TASK STATEMENT: Going line by line through the listing, how many lines hold "notr"? State nothing but the number.

··· RECORDS FOR THE EXERCISE

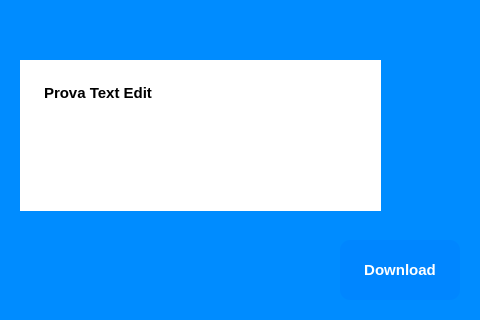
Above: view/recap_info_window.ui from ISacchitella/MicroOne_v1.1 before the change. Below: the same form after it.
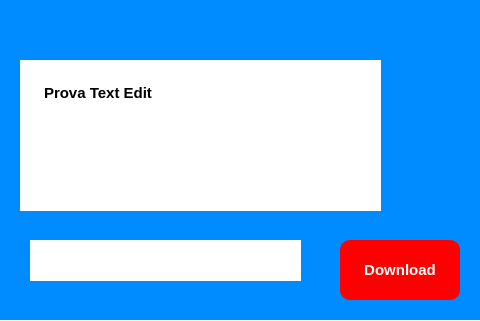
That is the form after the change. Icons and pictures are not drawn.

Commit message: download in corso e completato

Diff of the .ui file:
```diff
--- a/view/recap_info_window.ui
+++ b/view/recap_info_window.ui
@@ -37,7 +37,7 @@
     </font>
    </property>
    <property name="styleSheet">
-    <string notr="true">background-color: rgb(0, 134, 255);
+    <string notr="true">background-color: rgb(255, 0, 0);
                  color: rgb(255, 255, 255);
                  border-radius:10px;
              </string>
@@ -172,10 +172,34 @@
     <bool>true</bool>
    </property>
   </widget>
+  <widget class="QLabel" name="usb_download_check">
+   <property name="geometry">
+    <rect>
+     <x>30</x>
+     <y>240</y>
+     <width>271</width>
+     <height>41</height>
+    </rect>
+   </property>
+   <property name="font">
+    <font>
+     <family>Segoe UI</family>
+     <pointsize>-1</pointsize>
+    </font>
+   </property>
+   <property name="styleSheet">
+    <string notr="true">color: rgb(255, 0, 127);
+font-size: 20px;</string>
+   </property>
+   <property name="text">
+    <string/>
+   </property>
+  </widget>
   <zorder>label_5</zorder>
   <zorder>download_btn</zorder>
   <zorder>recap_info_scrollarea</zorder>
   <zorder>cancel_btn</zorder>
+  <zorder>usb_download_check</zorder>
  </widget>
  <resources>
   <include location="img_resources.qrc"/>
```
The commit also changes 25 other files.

······

COMPLETED TASK: 3